New DLUHC Ministerial Team

The new ministerial team at the Department for Levelling Up, Housing and communities (DLUHC) is led by new Secretary of State, The Rt Hon Simon Clarke MP. The Minister for Local Government and Building Safety is Paul Scully MP, the Minister for Housing is Lee Rowley MP, the Minister for Levelling Up is Dehenna Davidson MP, the Minister for Housing and Communities is The Rt Hon Andrew Stephenson MP, and the Minister for Communities is Baroness Scott of Bybrook OBE. The two key ministers are Simon Clarke and Lee Rowley:

Simon Clarke, New Secertary of State for Levelling Up, Housing and Communities
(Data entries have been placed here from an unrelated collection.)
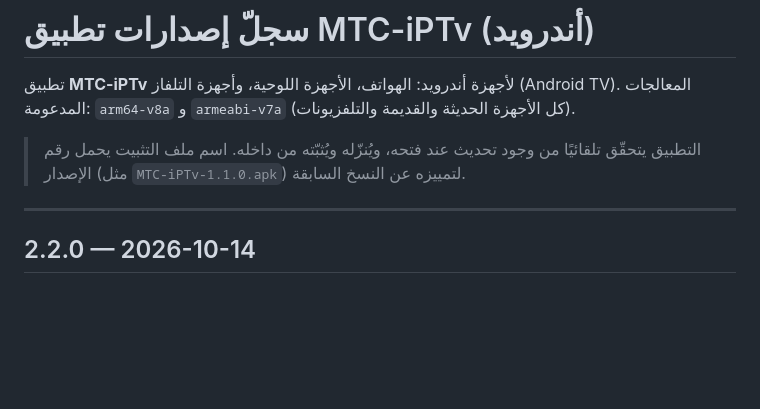
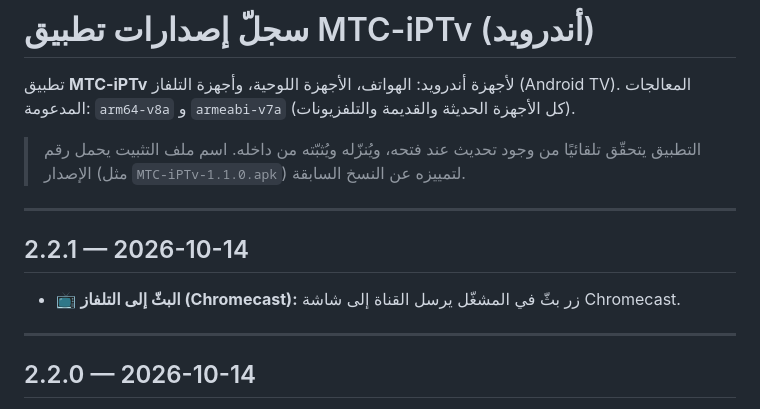
Before and after one commit to AneesAdwan/MTC-iPTv, a Markdown page: CHANGELOG.md, the part around the change. Rendered like a GitHub page; blank space fills up the shorter version.

Commit message:
CHANGELOG: 2.2.1 (البثّ إلى التلفاز Chromecast)
Co-Authored-By: Claude Opus 4.8 <noreply@anthropic.com>

```diff
--- a/CHANGELOG.md
+++ b/CHANGELOG.md
@@ -5,6 +5,11 @@
 
 > التطبيق يتحقّق تلقائيًا من وجود تحديث عند فتحه، ويُنزّله ويُثبّته من داخله.
 > اسم ملف التثبيت يحمل رقم الإصدار (مثل `MTC-iPTv-1.1.0.apk`) لتمييزه عن النسخ السابقة.
+
+---
+
+## 2.2.1 — 2026-10-14
+- 📺 **البثّ إلى التلفاز (Chromecast):** زر بثّ في المشغّل يرسل القناة إلى شاشة Chromecast.
 
 ---
 
```
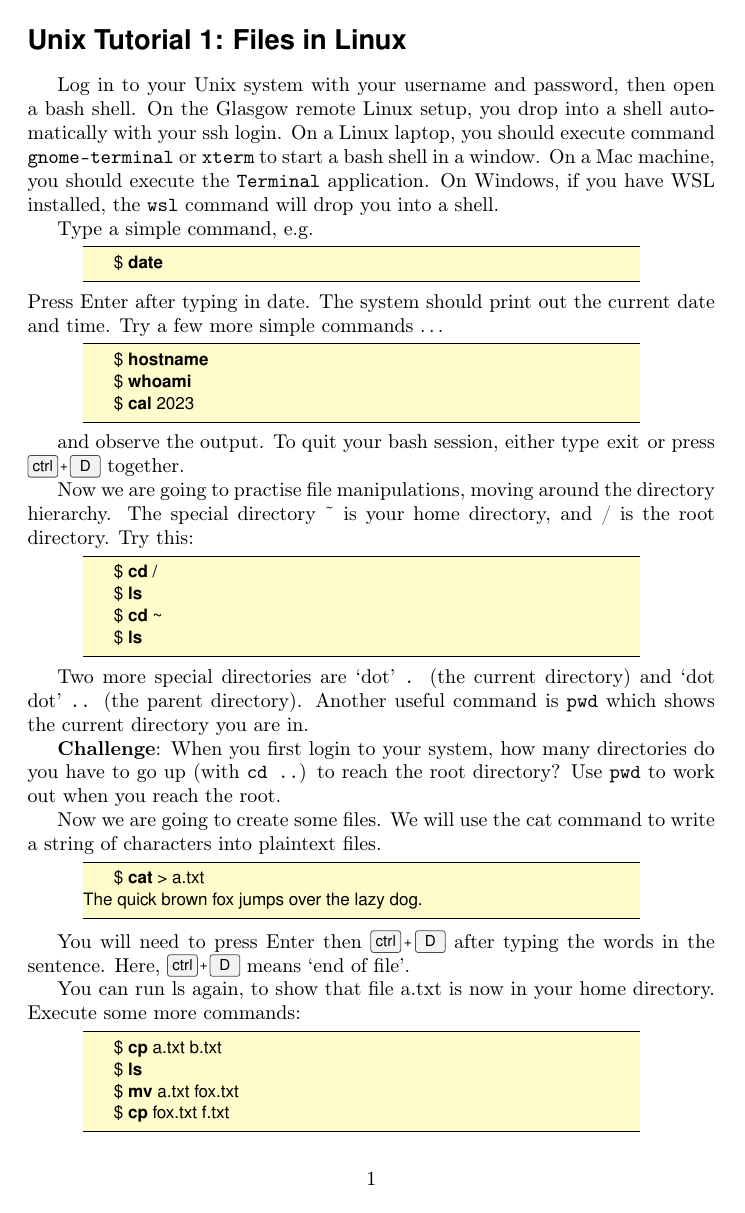
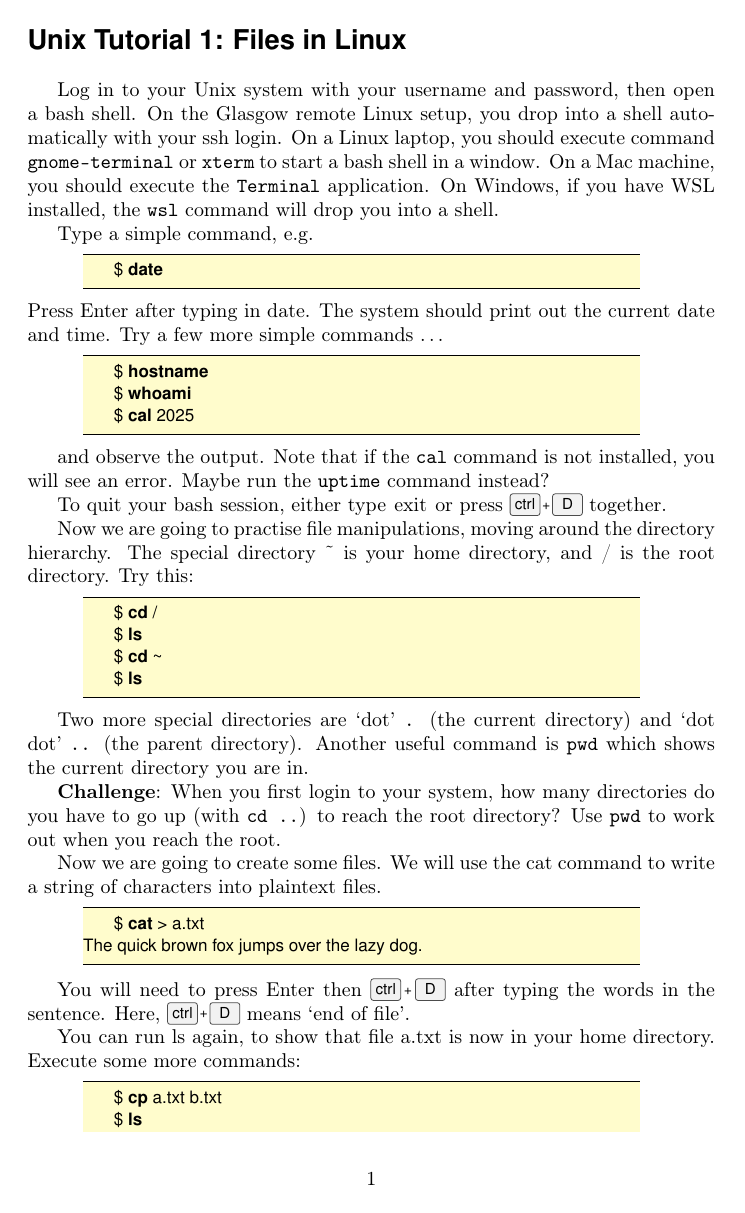
Before and after one commit to jeremysinger/compsci9001_intro_to_linux, a LaTeX document (worksheets/files.tex): page 1 of 3. Compiled offline with pdfLaTeX.

Commit message:
added PDF metadata, updated instrs

```diff
--- a/worksheets/files.tex
+++ b/worksheets/files.tex
@@ -9,6 +9,14 @@ lang=en-UK % set language for the document
 \documentclass{article}
 \usepackage{xcolor}
 \usepackage{hyperref}
+\hypersetup{
+pdftitle={Unix Tutorial 1: Terminal and Files}, % Title of the PDF
+pdfauthor={Jeremy Singer, University of Glasgow}, % Author
+pdfkeywords={Unix,Linux,Command Line},% Keywords for the PDF
+pdfsubject={basic Unix command line tutorial}, % Subject or description
+}
+
+
 
 \usepackage[scaled]{helvet}
 \usepackage{sectsty}
@@ -53,11 +61,14 @@ Try a few more simple commands \ldots
 \begin{lstlisting}[style=BashInputStyle]
     $ hostname
     $ whoami
-    $ cal 2023
+    $ cal 2025
 \end{lstlisting}
 % $
 
 and observe the output.
+Note that if the \texttt{cal} command is not installed, you
+will see an error. Maybe run the \texttt{uptime} command instead?
+
 To quit your bash session, either type \lstinline{exit} or press
 \keys{\ctrl + D} together.
 
```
Simon Clarke replaced Greg Clark, who took the job temporarily after Michael Gove was sacked by Boris Johnson. Clarke was an early supporter of Liz Truss and has been duly rewarded.

Clarke is 37 years old and was elected in 2017 in Middlesbrough South and East Cleveland, winning the seat from Labour. Clarke was given a role in Johnson’s government in 2019, as junior minister in the treasury. He was then made minister for regional growth and local government in a reshuffle in February 2020, though he resigned for personal reasons 7 months later. Subsequently, Clarke became the youngest cabinet minister in government after he was appointed chief secretary to the Treasury in a reshuffle in September 2021.

He has been a vocal supporter of policies that would drive home building, particularly in the North. Clarke has also been consistent in his support for Net Zero policies and has been vocal in speaking out against those from within his own party who have opposed them. He may make some statement regarding ongoing legislation in particular the Levelling Up and Regeneration Bill which is currently in committee stage in the House of Commons, but as of now it should be assumed that the bill will continue its progress through Parliament.

Lee Rowley MP, New Housing Minister

Lee Rowley is the 13th housing minister in 12 years. He was first elected to Northeast Derbyshire in 2017, having previously worked in finance and consultancy roles, and having been a councillor in Westminster for eight years, stepping down in 2014. Under Johnson he was a junior Minister in the Department for Business, Energy and Industrial Strategy, with his brief included construction. He was among the ministers who resigned in July, eventually forcing Johnson out of Number 10.

He has previously engaged with housing and planning policy, having been a part of the Centre for Social Justice’s (CSJ) working group that published a report on housing and poverty in 2008. The report recommended that councils and housing associations should have more freedom when determining what to do with their housing stock. Specifically, CSJ recommended that assured shorthold tenancies should be introduced to make management of housing stock more effective.

Rowley has always been a staunch proponent of home ownership and was a supporter of the mooted policy of Right to Buy from housing associations that Johnson put forward towards the end of his premiership. This could signal a return to this policy under Truss.

Last year he wrote to then housing minister Robert Jenrick, asking him to weigh in on a battle over a green belt development in his constituency. He asked the then minister to prevent a building going ahead. He has also expressed the view that the planning system is “broken in places” during a Westminster Hall debate in December 2020. He suggested a replacement the Section 106 system “could be good in principle”.